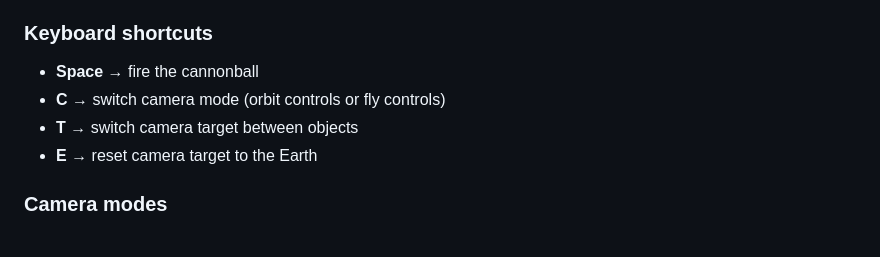
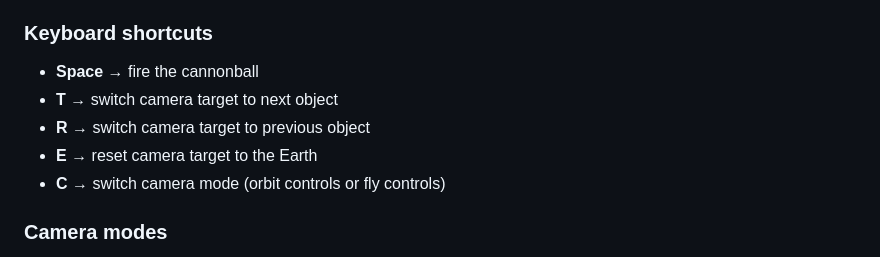
Before and after one commit to vince-from-nice/flexyorbit, a Markdown page: README.md, the part around the change. Rendered like a GitHub page.

Commit message:
Update README for the shortcuts

```diff
--- a/README.md
+++ b/README.md
@@ -21,9 +21,10 @@ You can tweak every parameter using the HTML interface widgets, **but you can al
 
 ### Keyboard shortcuts
 - **Space** → fire the cannonball
+- **T** → switch camera target to next object
+- **R** → switch camera target to previous object
+- **E** → reset camera target to the Earth
 - **C** → switch camera mode (orbit controls or fly controls)
-- **T** → switch camera target between objects
-- **E** → reset camera target to the Earth
 
 ### Camera modes
 - **OrbitControls / MapControls**
```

○ ○ ○

# [WORK INSTRUCTION]
Which lines in the records above hold the string "target"? Copy each of them.

# [COMPLETED EXERCISE]
+- **T** → switch camera target to next object
+- **R** → switch camera target to previous object
+- **E** → reset camera target to the Earth
-- **T** → switch camera target between objects
-- **E** → reset camera target to the Earth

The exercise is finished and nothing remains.